▸ **WORK ITEM**: The listing is to be reproduced exactly, excluding its pictures.

▸ **EXCERPTED RECORDS**:
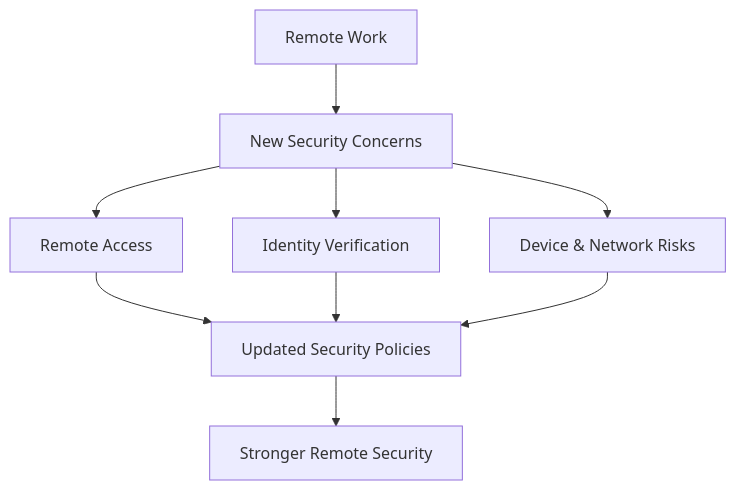
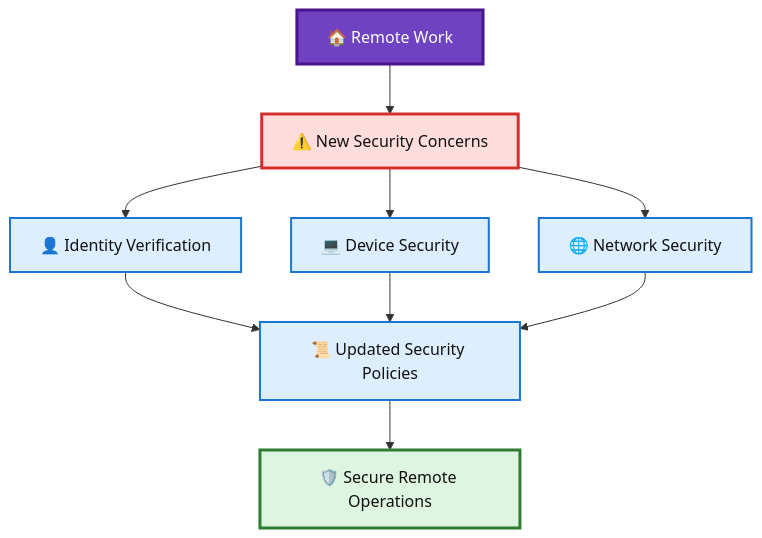
Before and after one commit to OLYMPUSPRIME/RAW-WatchTower: the fourth of 4 diagrams in Quiz_4_Remote_Work_and_Cybersecurity.md, drawn with Mermaid. The commit also changed other lines of this file, not shown here.

````diff
--- a/Quiz_4_Remote_Work_and_Cybersecurity.md
+++ b/Quiz_4_Remote_Work_and_Cybersecurity.md
@@ -86,11 +195,21 @@
 ```mermaid
 flowchart TD
-    A[Remote Work] --> B[New Security Concerns]
-    B --> C[Remote Access]
-    B --> D[Identity Verification]
-    B --> E[Device & Network Risks]
-    C --> F[Updated Security Policies]
+    A["🏠 Remote Work"] --> B["⚠️ New Security Concerns"]
+    B --> C["👤 Identity Verification"]
+    B --> D["💻 Device Security"]
+    B --> E["🌐 Network Security"]
+    C --> F["📜 Updated Security Policies"]
     D --> F
     E --> F
-    F --> G[Stronger Remote Security]
+    F --> G["🛡️ Secure Remote Operations"]
+
+    classDef root fill:#6f42c1,stroke:#4a148c,stroke-width:3px,color:#fff;
+    classDef risk fill:#ffdddd,stroke:#d32f2f,stroke-width:3px,color:#111;
+    classDef control fill:#ddeeff,stroke:#1976d2,stroke-width:2px,color:#111;
+    classDef outcome fill:#ddf5e1,stroke:#2e7d32,stroke-width:3px,color:#111;
+
+    class A root;
+    class B risk;
+    class C,D,E,F control;
+    class G outcome;
 ```
````
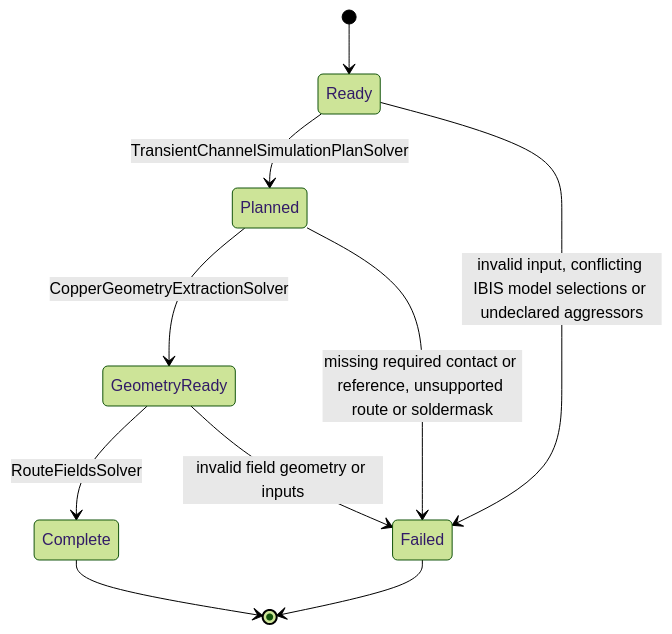
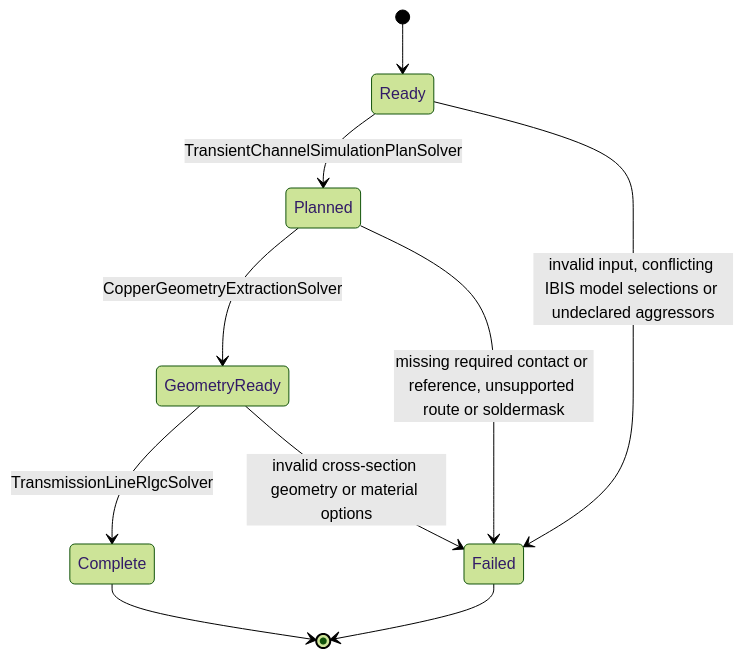
Before and after one commit to draarivpatel-ui/signal-integrity-pipeline: the second of 4 diagrams in docs/ARCHITECTURE.md, drawn with Mermaid (forest theme). The commit also changed other lines of this file and 30 other files, not shown here.

Commit message:
refactor: name TransmissionLineRlgcSolver and move it into rlgc

````diff
--- a/docs/ARCHITECTURE.md
+++ b/docs/ARCHITECTURE.md
@@ -32,12 +32,12 @@
 ```mermaid
 stateDiagram-v2
   [*] --> Ready
   Ready --> Planned: TransientChannelSimulationPlanSolver
   Planned --> GeometryReady: CopperGeometryExtractionSolver
-  GeometryReady --> Complete: RouteFieldsSolver
-  GeometryReady --> Failed: invalid field geometry or inputs
+  GeometryReady --> Complete: TransmissionLineRlgcSolver
+  GeometryReady --> Failed: invalid cross-section geometry or material options
   Planned --> Failed: missing required contact or reference, unsupported route or soldermask
   Ready --> Failed: invalid input, conflicting IBIS model selections or undeclared aggressors
   Complete --> [*]
   Failed --> [*]
 ```
````
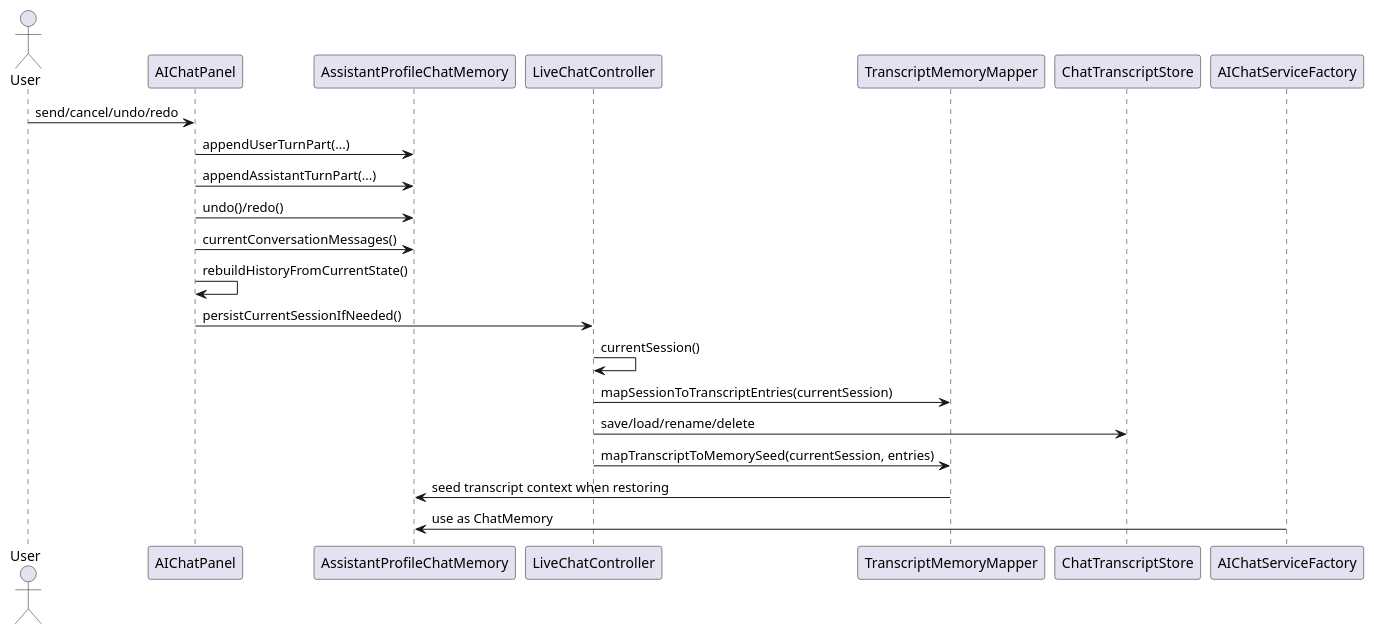
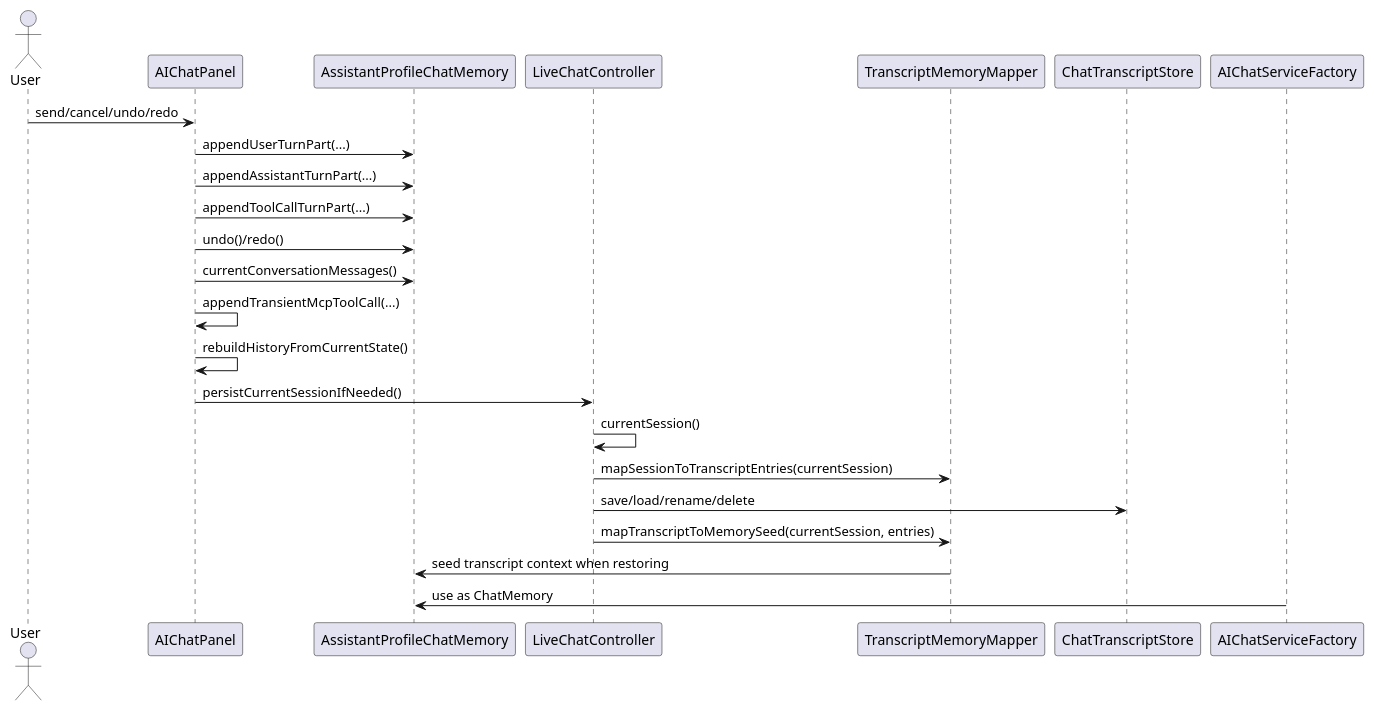
One commit to guoranjun2/nexordia changed the first of 2 diagrams in ai-specs/tasks/done/042-unified-conversation-memory.md. Above: the diagram before and after it, drawn with PlantUML. The commit also changed other lines of this file and 24 other files, not shown here.

Commit message:
2026-02-06-token-memory: stabilize token memory flow and chat panel behavior

````diff
--- a/ai-specs/tasks/done/042-unified-conversation-memory.md
+++ b/ai-specs/tasks/done/042-unified-conversation-memory.md
@@ -47,25 +59,27 @@
   ```plantuml
   @startuml
   actor User
   participant "AIChatPanel" as ChatPanel
   participant "AssistantProfileChatMemory" as ChatMemory
   participant "LiveChatController" as LiveChat
   participant "TranscriptMemoryMapper" as Mapper
   participant "ChatTranscriptStore" as TranscriptStore
   participant "AIChatServiceFactory" as ServiceFactory
 
   User -> ChatPanel : send/cancel/undo/redo
   ChatPanel -> ChatMemory : appendUserTurnPart(...)
   ChatPanel -> ChatMemory : appendAssistantTurnPart(...)
+  ChatPanel -> ChatMemory : appendToolCallTurnPart(...)
   ChatPanel -> ChatMemory : undo()/redo()
   ChatPanel -> ChatMemory : currentConversationMessages()
+  ChatPanel -> ChatPanel : appendTransientMcpToolCall(...)
   ChatPanel -> ChatPanel : rebuildHistoryFromCurrentState()
   ChatPanel -> LiveChat : persistCurrentSessionIfNeeded()
   LiveChat -> LiveChat : currentSession()
   LiveChat -> Mapper : mapSessionToTranscriptEntries(currentSession)
   LiveChat -> TranscriptStore : save/load/rename/delete
   LiveChat -> Mapper : mapTranscriptToMemorySeed(currentSession, entries)
   Mapper -> ChatMemory : seed transcript context when restoring
   ServiceFactory -> ChatMemory : use as ChatMemory
   @enduml
   ```
````
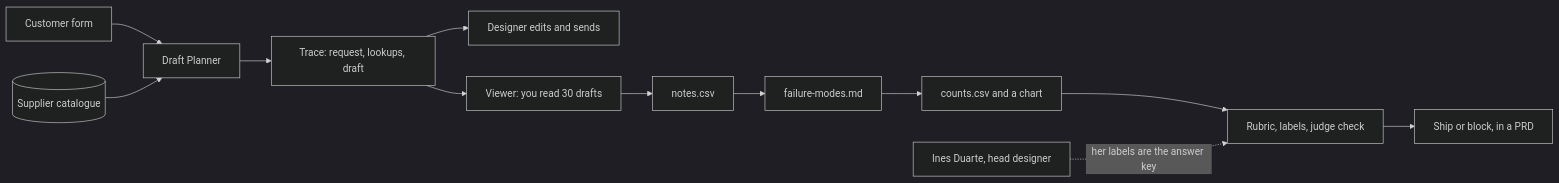
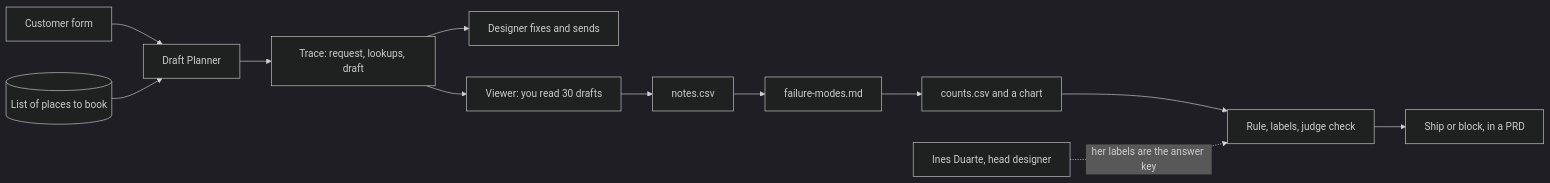
Before and after one commit to learnwithparam/ai-evals-for-pms: the diagram in README.md, drawn with Mermaid (dark theme). The commit also changed other lines of this file and 53 other files, not shown here.

````diff
--- a/README.md
+++ b/README.md
@@ -43,14 +78,14 @@
 ```mermaid
 flowchart LR
   F[Customer form] --> DP[Draft Planner]
-  C[(Supplier catalogue)] --> DP
+  C[(List of places to book)] --> DP
   DP --> T[Trace: request, lookups, draft]
-  T --> D[Designer edits and sends]
+  T --> D[Designer fixes and sends]
   T --> V[Viewer: you read 30 drafts]
   V --> N[notes.csv]
   N --> M[failure-modes.md]
   M --> K[counts.csv and a chart]
-  K --> R[Rubric, labels, judge check]
+  K --> R[Rule, labels, judge check]
   R --> S[Ship or block, in a PRD]
   I[Ines Duarte, head designer] -. her labels are the answer key .-> R
 ```
````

▸ **WRITTEN REPLY**:
Before and after one commit to OLYMPUSPRIME/RAW-WatchTower: the fourth of 4 diagrams in Quiz_4_Remote_Work_and_Cybersecurity.md, drawn with Mermaid. The commit also changed other lines of this file, not shown here.

````diff
--- a/Quiz_4_Remote_Work_and_Cybersecurity.md
+++ b/Quiz_4_Remote_Work_and_Cybersecurity.md
@@ -86,11 +195,21 @@
 ```mermaid
 flowchart TD
-    A[Remote Work] --> B[New Security Concerns]
-    B --> C[Remote Access]
-    B --> D[Identity Verification]
-    B --> E[Device & Network Risks]
-    C --> F[Updated Security Policies]
+    A["🏠 Remote Work"] --> B["⚠️ New Security Concerns"]
+    B --> C["👤 Identity Verification"]
+    B --> D["💻 Device Security"]
+    B --> E["🌐 Network Security"]
+    C --> F["📜 Updated Security Policies"]
     D --> F
     E --> F
-    F --> G[Stronger Remote Security]
+    F --> G["🛡️ Secure Remote Operations"]
+
+    classDef root fill:#6f42c1,stroke:#4a148c,stroke-width:3px,color:#fff;
+    classDef risk fill:#ffdddd,stroke:#d32f2f,stroke-width:3px,color:#111;
+    classDef control fill:#ddeeff,stroke:#1976d2,stroke-width:2px,color:#111;
+    classDef outcome fill:#ddf5e1,stroke:#2e7d32,stroke-width:3px,color:#111;
+
+    class A root;
+    class B risk;
+    class C,D,E,F control;
+    class G outcome;
 ```
````
Before and after one commit to draarivpatel-ui/signal-integrity-pipeline: the second of 4 diagrams in docs/ARCHITECTURE.md, drawn with Mermaid (forest theme). The commit also changed other lines of this file and 30 other files, not shown here.

Commit message:
refactor: name TransmissionLineRlgcSolver and move it into rlgc

````diff
--- a/docs/ARCHITECTURE.md
+++ b/docs/ARCHITECTURE.md
@@ -32,12 +32,12 @@
 ```mermaid
 stateDiagram-v2
   [*] --> Ready
   Ready --> Planned: TransientChannelSimulationPlanSolver
   Planned --> GeometryReady: CopperGeometryExtractionSolver
-  GeometryReady --> Complete: RouteFieldsSolver
-  GeometryReady --> Failed: invalid field geometry or inputs
+  GeometryReady --> Complete: TransmissionLineRlgcSolver
+  GeometryReady --> Failed: invalid cross-section geometry or material options
   Planned --> Failed: missing required contact or reference, unsupported route or soldermask
   Ready --> Failed: invalid input, conflicting IBIS model selections or undeclared aggressors
   Complete --> [*]
   Failed --> [*]
 ```
````
One commit to guoranjun2/nexordia changed the first of 2 diagrams in ai-specs/tasks/done/042-unified-conversation-memory.md. Above: the diagram before and after it, drawn with PlantUML. The commit also changed other lines of this file and 24 other files, not shown here.

Commit message:
2026-02-06-token-memory: stabilize token memory flow and chat panel behavior

````diff
--- a/ai-specs/tasks/done/042-unified-conversation-memory.md
+++ b/ai-specs/tasks/done/042-unified-conversation-memory.md
@@ -47,25 +59,27 @@
   ```plantuml
   @startuml
   actor User
   participant "AIChatPanel" as ChatPanel
   participant "AssistantProfileChatMemory" as ChatMemory
   participant "LiveChatController" as LiveChat
   participant "TranscriptMemoryMapper" as Mapper
   participant "ChatTranscriptStore" as TranscriptStore
   participant "AIChatServiceFactory" as ServiceFactory
 
   User -> ChatPanel : send/cancel/undo/redo
   ChatPanel -> ChatMemory : appendUserTurnPart(...)
   ChatPanel -> ChatMemory : appendAssistantTurnPart(...)
+  ChatPanel -> ChatMemory : appendToolCallTurnPart(...)
   ChatPanel -> ChatMemory : undo()/redo()
   ChatPanel -> ChatMemory : currentConversationMessages()
+  ChatPanel -> ChatPanel : appendTransientMcpToolCall(...)
   ChatPanel -> ChatPanel : rebuildHistoryFromCurrentState()
   ChatPanel -> LiveChat : persistCurrentSessionIfNeeded()
   LiveChat -> LiveChat : currentSession()
   LiveChat -> Mapper : mapSessionToTranscriptEntries(currentSession)
   LiveChat -> TranscriptStore : save/load/rename/delete
   LiveChat -> Mapper : mapTranscriptToMemorySeed(currentSession, entries)
   Mapper -> ChatMemory : seed transcript context when restoring
   ServiceFactory -> ChatMemory : use as ChatMemory
   @enduml
   ```
````
Before and after one commit to learnwithparam/ai-evals-for-pms: the diagram in README.md, drawn with Mermaid (dark theme). The commit also changed other lines of this file and 53 other files, not shown here.

````diff
--- a/README.md
+++ b/README.md
@@ -43,14 +78,14 @@
 ```mermaid
 flowchart LR
   F[Customer form] --> DP[Draft Planner]
-  C[(Supplier catalogue)] --> DP
+  C[(List of places to book)] --> DP
   DP --> T[Trace: request, lookups, draft]
-  T --> D[Designer edits and sends]
+  T --> D[Designer fixes and sends]
   T --> V[Viewer: you read 30 drafts]
   V --> N[notes.csv]
   N --> M[failure-modes.md]
   M --> K[counts.csv and a chart]
-  K --> R[Rubric, labels, judge check]
+  K --> R[Rule, labels, judge check]
   R --> S[Ship or block, in a PRD]
   I[Ines Duarte, head designer] -. her labels are the answer key .-> R
 ```
````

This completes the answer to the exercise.